This makes stateless nations ethnic groups deprived of self-determination and sometimes even their own heritage. In the Philippines these are represented by the secessionist movements of the Cordillera People’s Alliance and the Moro Naitonal Liberation Front apart from the political parties and militant groups that branch out from these movements. Stateless nations often resort to violent seperatism when deprived of their rights to exist and self determination. These, of course, are only natural as resentment often comes when an Imperialist majority either subtly or directly imposes itself on the minority. Subtlety comes in the form of assimilation, which is what Filipino Naitonalism is tyring to do through trilingualism; while direct oppression comes in the form of genocide as Stalin was almost successful at in engineering the Ukrainian famine.
This is interesting as the very same countries I have mentioned have had a taste of violent seperatism too that rages on into modernity simply because they had the courage to resist and act on their dissent.
On Resentment and Rebellion
For Spain, they were the ETA who fought for the Basque Country. For Russia, they are the Chechens. For the United Kingdom, they are the Irish Republican Army who were successful in seceding the southern half of Ireland. Each of these groups resorted to violence for a cause that truly represented their people. I don’t condone it, but I do see it as one response when all other means have continued to fail.
Besides, as the module has said, “A national language is a symbol of a people’s freedom, independence, and unity. It represents what we have gone through as a people (our history), and who we are at present,” and the ETA was there to make sure that the Basque did not lose their freedom, their independence, their unity, their history, and who they are. This only makes the Filipino Languages existing ethos all the more superficial.

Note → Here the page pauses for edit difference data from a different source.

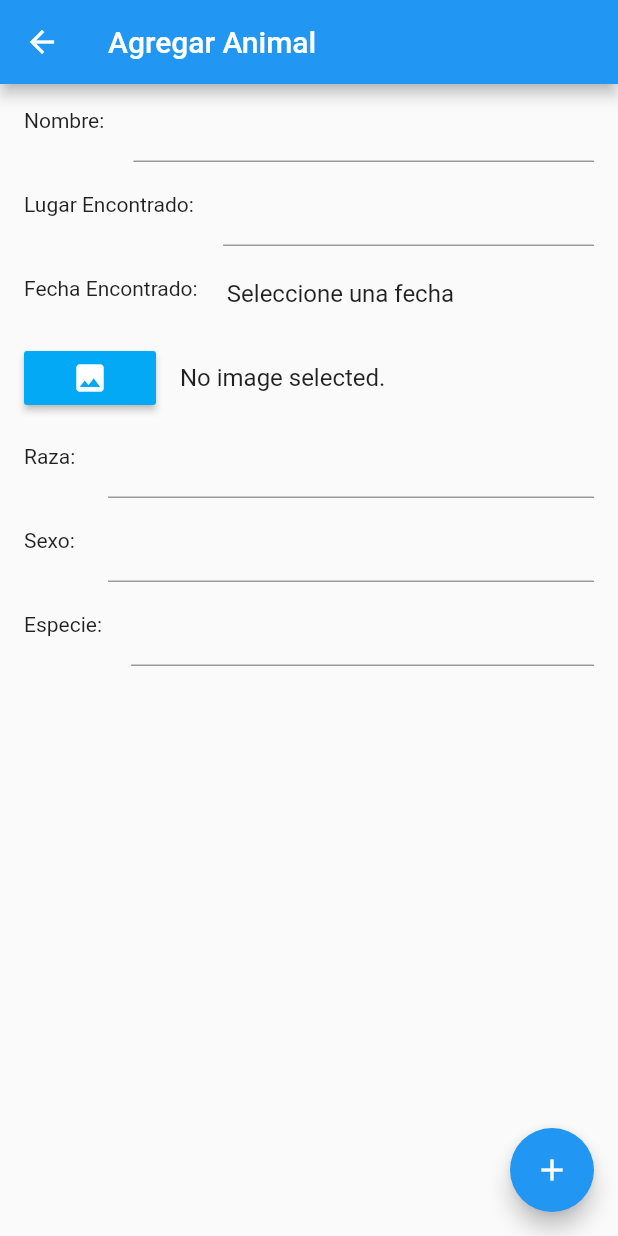
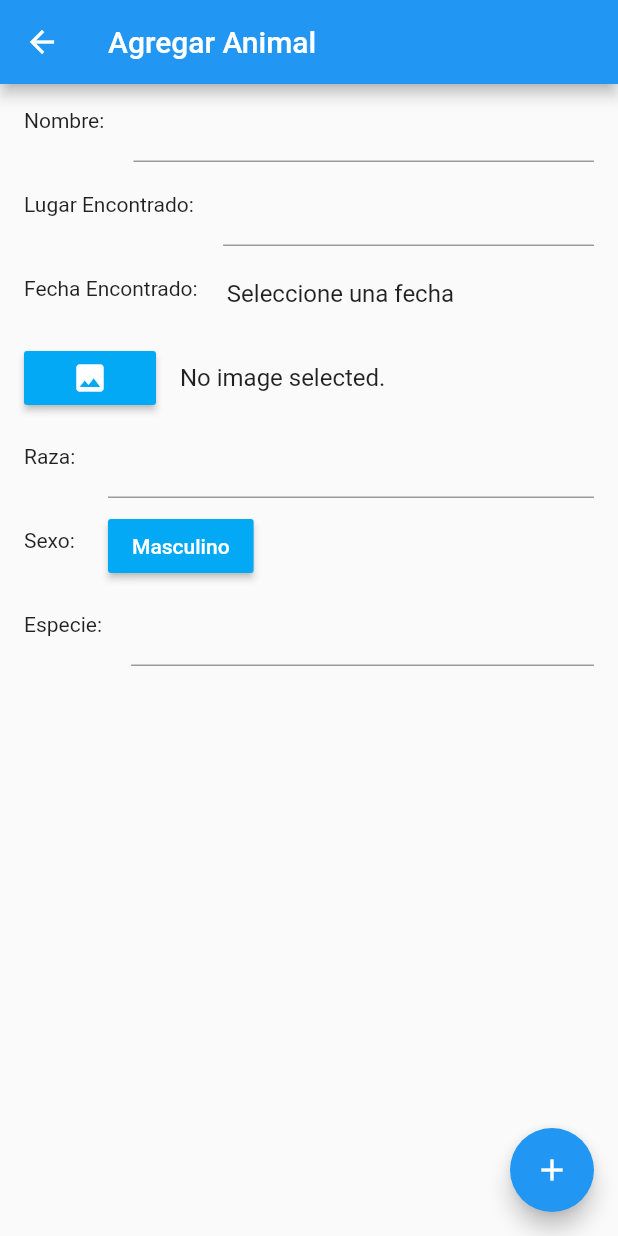
Before and after one commit to MateSape/Bicheros-FrontMobile, a Flutter app: the AddAnimalPage screen opened directly, on a phone screen of 412 x 824 dp. Run offline on Flutter 3.47's test engine with Material 2 defaults, Android fonts, the phone set to English and light mode, and no system bars; our stand-ins replace dio, flutter_spinkit, image_picker; network calls fail.

```diff
--- a/lib/AddAnimalPage.dart
+++ b/lib/AddAnimalPage.dart
@@ -5,7 +5,7 @@ import 'package:image_picker/image_picker.dart';
 import 'package:dio/dio.dart';
 
 BaseOptions options = new BaseOptions(
-  baseUrl: "http:///192.168.100.235:8000/api/",
+  baseUrl: "http:///192.168.0.21:8000/api/",
 
 );
 
@@ -23,7 +23,7 @@ class AddAnimalPageState extends State<AddAnimalPage>{
   DateTime dateFounded;
   var placeFounded = new TextEditingController();
   var species = new TextEditingController();
-  var gender = new TextEditingController();
+  var gender = false;
 
   Future getImage() async {
     var image2 = await ImagePicker.pickImage(source: ImageSource.gallery);
@@ -70,7 +70,24 @@ class AddAnimalPageState extends State<AddAnimalPage>{
           ListTile(leading: Text("Raza: "),
             title: TextField(controller: race,),),
           ListTile(leading: Text("Sexo: "),
-            title: TextField(controller: gender,),),
+            title: Row(
+              children: <Widget>[
+                MaterialButton(
+                  onPressed: () {
+                    setState(() {
+                      gender = !gender;
+                    });
+                  },
+                  child: gender == false
+                      ? Text(
+                    "Masculino",
+                    style: TextStyle(color: Colors.white),
+                  )
+                      : Text("Femenino", style: TextStyle(color: Colors.white)),
+                  color: gender == false ? Colors.lightBlue : Colors.redAccent,
+                ),
+              ],
+            ),),
           ListTile(leading: Text("Especie: "),
             title: TextField(controller: species,),),
         ],
@@ -81,9 +98,9 @@ class AddAnimalPageState extends State<AddAnimalPage>{
           "race": race.text,
           "date_founded": "2019-06-03",
           "place_founded": placeFounded.text,
-          "photo": UploadFileInfo(image, image.path),
+          "photo": image == null ? null : UploadFileInfo(image, image.path),
           "species": species.text,
-          "gender": 1,
+          "gender": gender == false ? 0 : 1,
         });
         print(formData);
         dio.post("animals/", data: formData,
```
Also changed, not shown: lib/detail_page.dart (+32 -7 lines), lib/home_page.dart (+36 -7 lines).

How can a language foreign to a Cebuano, an Ilonggo, a Tausug, and a Butuanon represent them? When the Spaniards surrendered to the Visayan provisional governments (political entities which existed apart from the Tagalog revolution) was the experience Filipino? When an Ilonggo buys bread from another Ilonggo does Filipino ever truly fit the picture? From experience, whenever a non-Tagalog talks in Tagalog to another non-Tagalog the experience is always disturbingly fake. How can Filipino ever be real, ever be native, when it isn’t? All it ever does is breed resentment, breed alienation, and worst of all: makes a second class citizen of every non-Tagalog in this country.
If there’s one thing a second class citizen has in droves it’s resentment. It knows it’s second class. It knows it’s looked down upon. It knows that “it” might be the very pronoun the ruling majority ascribe to it. No one has unlimited patience. Even now this country is deeply entrenched in a civil war on several fronts which it cannot sustain for long.
The Cordillera people have been docile in the north for quite some time, but that hasn’t robbed them of their fervor. Their groups are still en masse, are still organized, are still able and willing to walk their talk. The Bangsomoro in the south, on the other hand, have been walking their talk ever since the Jabidah massacre exploded. They continue to cut heads, set bombs, and pay in just as much blood as they are willing to shed of the other side.
That is the problem with Tagalistas. They call separatists ingrates, selfish, reigonalistic chauvanists, divisive, and criminals yet they will never admit to why separatists exist. When you rob a people of their identity, of their rights, of their heritage, and especially of their identity, how exactly do you expect them to react?
We are not doormats. That is why we are not nationalists.